Nurturing leads as they move down the funnel has changed in recent years: marketing and sales are no longer just about pummeling customers with cold calls and pushing them to make a decision. Now, good companies take time to develop relationships with their potential buyers. Customer relationship management involves a great deal of work, thought, and time as companies teach possible leads more about their products and services. Teams often use software to record data, track leads, and take time to personalize communications with prospects. Marketing and sales funnels now require teams to build a trustworthy brand and take time to show potential customers how useful and reliable the brand is.

Highly qualified leads, or sales qualified leads, are an important part of the sales funnel.
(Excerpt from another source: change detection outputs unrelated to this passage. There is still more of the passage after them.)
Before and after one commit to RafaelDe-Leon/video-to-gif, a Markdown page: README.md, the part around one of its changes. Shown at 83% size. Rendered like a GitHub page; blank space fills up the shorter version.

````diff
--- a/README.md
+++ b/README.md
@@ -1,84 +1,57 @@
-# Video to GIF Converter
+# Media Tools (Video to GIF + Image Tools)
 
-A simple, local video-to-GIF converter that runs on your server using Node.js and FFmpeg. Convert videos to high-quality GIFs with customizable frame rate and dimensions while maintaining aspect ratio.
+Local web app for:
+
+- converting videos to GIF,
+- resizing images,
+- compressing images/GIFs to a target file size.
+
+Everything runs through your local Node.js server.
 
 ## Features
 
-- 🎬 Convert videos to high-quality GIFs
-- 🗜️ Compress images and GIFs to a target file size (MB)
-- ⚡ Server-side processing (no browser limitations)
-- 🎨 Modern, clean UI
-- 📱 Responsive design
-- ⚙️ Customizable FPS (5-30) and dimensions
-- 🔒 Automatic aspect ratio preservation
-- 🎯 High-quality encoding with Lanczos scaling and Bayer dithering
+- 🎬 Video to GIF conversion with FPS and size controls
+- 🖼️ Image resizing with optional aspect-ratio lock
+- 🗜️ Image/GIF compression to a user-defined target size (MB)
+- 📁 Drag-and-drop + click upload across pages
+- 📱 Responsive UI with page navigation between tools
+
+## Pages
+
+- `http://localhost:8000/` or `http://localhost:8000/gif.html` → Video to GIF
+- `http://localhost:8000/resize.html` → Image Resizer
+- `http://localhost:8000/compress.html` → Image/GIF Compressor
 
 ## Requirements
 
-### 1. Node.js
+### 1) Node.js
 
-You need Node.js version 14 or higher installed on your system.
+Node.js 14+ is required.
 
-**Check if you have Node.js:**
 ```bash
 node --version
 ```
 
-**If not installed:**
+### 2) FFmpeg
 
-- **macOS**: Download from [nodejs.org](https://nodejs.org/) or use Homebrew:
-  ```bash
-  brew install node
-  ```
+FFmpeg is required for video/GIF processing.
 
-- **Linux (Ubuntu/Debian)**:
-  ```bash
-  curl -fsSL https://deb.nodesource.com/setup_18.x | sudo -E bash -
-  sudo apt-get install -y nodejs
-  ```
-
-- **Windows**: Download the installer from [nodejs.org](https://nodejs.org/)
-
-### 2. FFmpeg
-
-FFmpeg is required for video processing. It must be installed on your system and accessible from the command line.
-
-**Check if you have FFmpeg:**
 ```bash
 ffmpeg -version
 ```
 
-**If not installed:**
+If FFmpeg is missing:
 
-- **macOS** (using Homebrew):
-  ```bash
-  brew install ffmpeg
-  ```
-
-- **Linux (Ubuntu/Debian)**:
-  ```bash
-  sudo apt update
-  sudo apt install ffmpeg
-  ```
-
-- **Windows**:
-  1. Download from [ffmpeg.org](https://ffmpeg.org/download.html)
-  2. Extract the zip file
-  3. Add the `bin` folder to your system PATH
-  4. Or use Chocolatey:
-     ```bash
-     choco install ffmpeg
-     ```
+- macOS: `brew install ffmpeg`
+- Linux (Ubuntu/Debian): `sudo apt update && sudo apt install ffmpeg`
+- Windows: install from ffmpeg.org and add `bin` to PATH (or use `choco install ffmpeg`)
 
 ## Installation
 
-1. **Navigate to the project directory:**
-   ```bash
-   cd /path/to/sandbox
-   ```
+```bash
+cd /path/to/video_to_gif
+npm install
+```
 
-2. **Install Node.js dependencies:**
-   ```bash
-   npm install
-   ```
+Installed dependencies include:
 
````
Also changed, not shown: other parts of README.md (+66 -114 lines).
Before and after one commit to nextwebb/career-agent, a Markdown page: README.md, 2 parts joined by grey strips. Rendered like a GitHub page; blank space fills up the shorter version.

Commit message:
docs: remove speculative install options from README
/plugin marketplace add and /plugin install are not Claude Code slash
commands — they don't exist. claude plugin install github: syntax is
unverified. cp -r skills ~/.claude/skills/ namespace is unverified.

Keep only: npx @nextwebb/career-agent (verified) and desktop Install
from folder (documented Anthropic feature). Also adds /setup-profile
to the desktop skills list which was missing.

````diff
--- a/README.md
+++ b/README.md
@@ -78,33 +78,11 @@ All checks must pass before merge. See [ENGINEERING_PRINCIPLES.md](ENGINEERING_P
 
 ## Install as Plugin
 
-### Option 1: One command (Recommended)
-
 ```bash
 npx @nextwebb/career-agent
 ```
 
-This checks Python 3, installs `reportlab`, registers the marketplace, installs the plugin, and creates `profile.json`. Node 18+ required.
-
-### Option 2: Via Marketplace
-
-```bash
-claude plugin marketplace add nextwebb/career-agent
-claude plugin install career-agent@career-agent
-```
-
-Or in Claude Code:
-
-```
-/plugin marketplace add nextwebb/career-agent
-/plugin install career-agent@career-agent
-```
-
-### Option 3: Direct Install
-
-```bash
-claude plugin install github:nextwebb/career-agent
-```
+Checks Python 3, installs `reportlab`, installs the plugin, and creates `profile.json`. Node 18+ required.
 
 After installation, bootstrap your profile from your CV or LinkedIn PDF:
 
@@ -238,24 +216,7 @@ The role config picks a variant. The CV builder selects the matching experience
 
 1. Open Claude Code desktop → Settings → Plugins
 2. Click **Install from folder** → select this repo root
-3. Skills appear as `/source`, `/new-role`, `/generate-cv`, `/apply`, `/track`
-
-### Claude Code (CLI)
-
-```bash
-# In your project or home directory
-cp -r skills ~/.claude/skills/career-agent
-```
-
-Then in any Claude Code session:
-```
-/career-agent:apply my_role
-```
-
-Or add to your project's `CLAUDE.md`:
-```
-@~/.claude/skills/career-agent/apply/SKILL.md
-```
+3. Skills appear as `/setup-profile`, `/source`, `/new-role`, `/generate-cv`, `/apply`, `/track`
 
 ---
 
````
Unlike TOFU customers, they:

  • Already know a decent bit about the business and product
  • Have given information to the business
  • Have talked at least a little with a representative
  • Are actively searching for a product
  • Are often close to purchasing a product (whether from the business or a competitor)

Highly qualified leads (HQLs) take the most time to nurture. Businesses must make their brand, goals, and offerings extremely clear and visible to obtain these leads. This includes regular high-quality content production, social media publication, and targeted email marketing at the top of the funnel; continued follow-up and content offerings in the middle of the funnel; and good conversations and helpful pre-purchase resources at the bottom of the funnel.

Standard bottom-of-the-funnel techniques and resources to help leads convert include:

  • Free product trials. These will show leads exactly how the product is going to work once they’ve implemented it.
  • Following up with helpful and well-timed content and assistance (often emails). The further along these leads are in the funnel, the more personalized and timely the contact should be.
  • Case studies and customer testimonials. These will give leads a concrete example to feel confident in the product’s quality.

Lastly, businesses benefit from following up with a lead if they do convert and purchase the product or service. Continued customer relationship management, even after a purchase, builds trust in a brand and allows a client to remain a possible customer for the future.